Like many of my auditing colleagues, I entered 2021 with a solid understanding of the rules of the 2021 E/M Documentation Guidelines, but looked forward to seeing how they were applied in practice by the rendering provider.
Now that we’ve entered October, one area of great concern for me is how some providers are documenting service time. If you’ve not done so already, I’d suggest setting internal policies for what is allowed in time attestation statements and viewing this area of the documentation closely.
First, a refresher: The 2021 guidelines greatly loosened the rules for what could be included in the amount of time used for billing purposes.

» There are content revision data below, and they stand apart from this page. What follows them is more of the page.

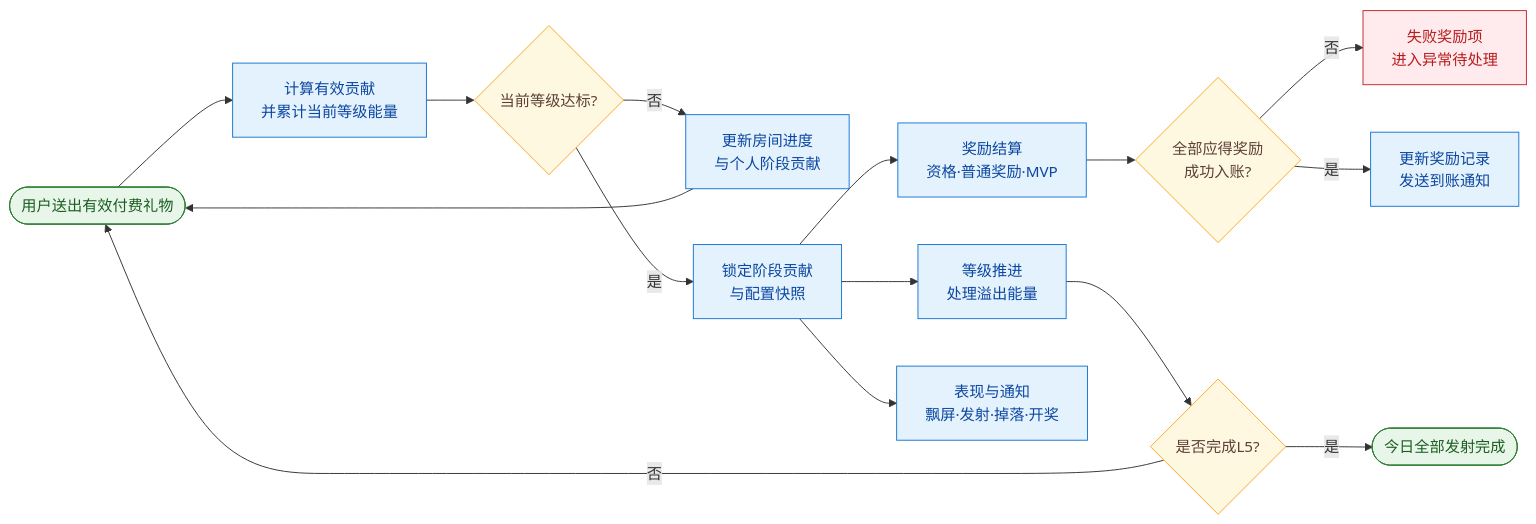
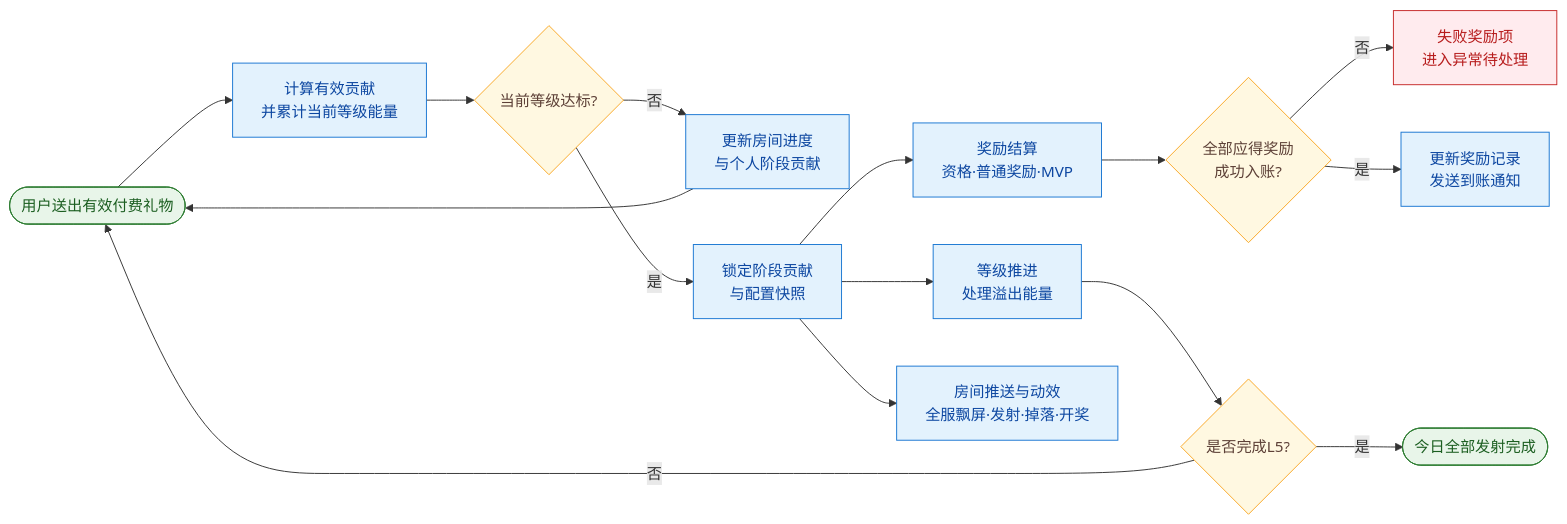
Before and after one commit to Chawucikela/TOP-KHALIJ: the first of 8 diagrams in 房间飞船挑战/房间飞船挑战-业务流程图.mmd, drawn with Mermaid. The commit also changed other lines of this file and 20 other files, not shown here.

````diff
--- a/房间飞船挑战/房间飞船挑战-业务流程图.mmd
+++ b/房间飞船挑战/房间飞船挑战-业务流程图.mmd
@@ -7,29 +7,29 @@
 ```mermaid
 flowchart LR
     A([用户送出有效付费礼物]) --> B[计算有效贡献<br/>并累计当前等级能量]
     B --> C{当前等级达标?}
     C -- 否 --> D[更新房间进度<br/>与个人阶段贡献]
     D --> A
     C -- 是 --> E[锁定阶段贡献<br/>与配置快照]
 
     E --> F[奖励结算<br/>资格·普通奖励·MVP]
     E --> G[等级推进<br/>处理溢出能量]
-    E --> H[表现与通知<br/>飘屏·发射·掉落·开奖]
+    E --> H[房间推送与动效<br/>全服飘屏·发射·掉落·开奖]
 
     F --> I{全部应得奖励<br/>成功入账?}
     I -- 否 --> J[失败奖励项<br/>进入异常待处理]
     I -- 是 --> K[更新奖励记录<br/>发送到账通知]
 
     G --> L{是否完成L5?}
     L -- 否 --> A
     L -- 是 --> M([今日全部发射完成])
 
     classDef startEnd fill:#E8F5E9,stroke:#2E7D32,color:#1B5E20;
     classDef decision fill:#FFF8E1,stroke:#F9A825,color:#5D4037;
     classDef process fill:#E3F2FD,stroke:#1976D2,color:#0D47A1;
     classDef exception fill:#FFEBEE,stroke:#C62828,color:#B71C1C;
     class A,M startEnd;
     class C,I,L decision;
     class B,D,E,F,G,H,K process;
     class J exception;
 ```
````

Essentially, any time spent personally by the rendering provider in service to the patient on the date of service, including tasks such as reviewing old records, documenting in the medical record, counseling the patient, reviewing test results not being separately billed – all of these functions can be considered part of the time attestation.
About the only restrictions on documentation of time are that the provider cannot count time spent on separately billable services, cannot count time spent on tasks ordinarily performed by ancillary staff and should account for the time in a medically necessary way.
Some providers are using this guidance as a license to code all 99215s for established patients. I’ve worked with at least two primary care providers routinely billing 99215 along with one or two units of 99417 and that worries me as I’m sure it is going to catch the attention of payers sooner or later.
In order to help me educate physicians, I’ve developed some parameters for how I consider time as I audit charts that I’ll share with you:
- Be wary of serial time documenters: When a provider regularly or always documents service time in a way that deviates from the medical decision making, I make sure to inform the provider that this will be an external risk and point out the reasons why. As a non-clinical auditor, I don’t tell providers what to examine or what to document, but I could see a payer auditor suggesting a provider is “over-documenting” relative to medical necessity and claiming time as a result. The fundamental question is – what is the rationale for this provider taking a longer time than is typical and does the record support it?
- “Catch-all” attestation statements: A time attestation should include specifically how the provider spent the time serving this patient. That doesn’t mean an attestation can’t be used, but it should consider the specifics of the service. If a provider states in an attestation statement that it included discussion with a caregiver, but there is no indication of the involvement of a caregiver, it could be a problem. Same with tasks such as ordering tests – if it is documented, then I expect to see ordered tests for that patient.
- Try to be exact: When time attestations include so many details about things that can be done outside of the presence of the patient, I am more wary of every attestation magically being 30 minutes. When it had to be face-to-face with the patient, at least the appointment calendar could be used to verify. If a provider is always documenting time, I would suggest adding up the total daily time to give perspective on whether there is a risk of an unnatural day.
- Consider medical necessity: One thing that has not changed in 2021 is that medical necessity remains the overarching criterion for code selection and work and code assignment should be based on that reality. If a provider is suddenly coding a lot more 99215 level services, look closely at the workup and presenting problem and consider whether it is warranted.
- No approximations: I will consider a note that says the provider spent “at least” 30 minutes, but a note that states “about” 30 minutes will not support 99214. The distinction to me, even as I prefer actual time, is that 29 minutes is about 30 minutes and is not supportive of assigning 99214.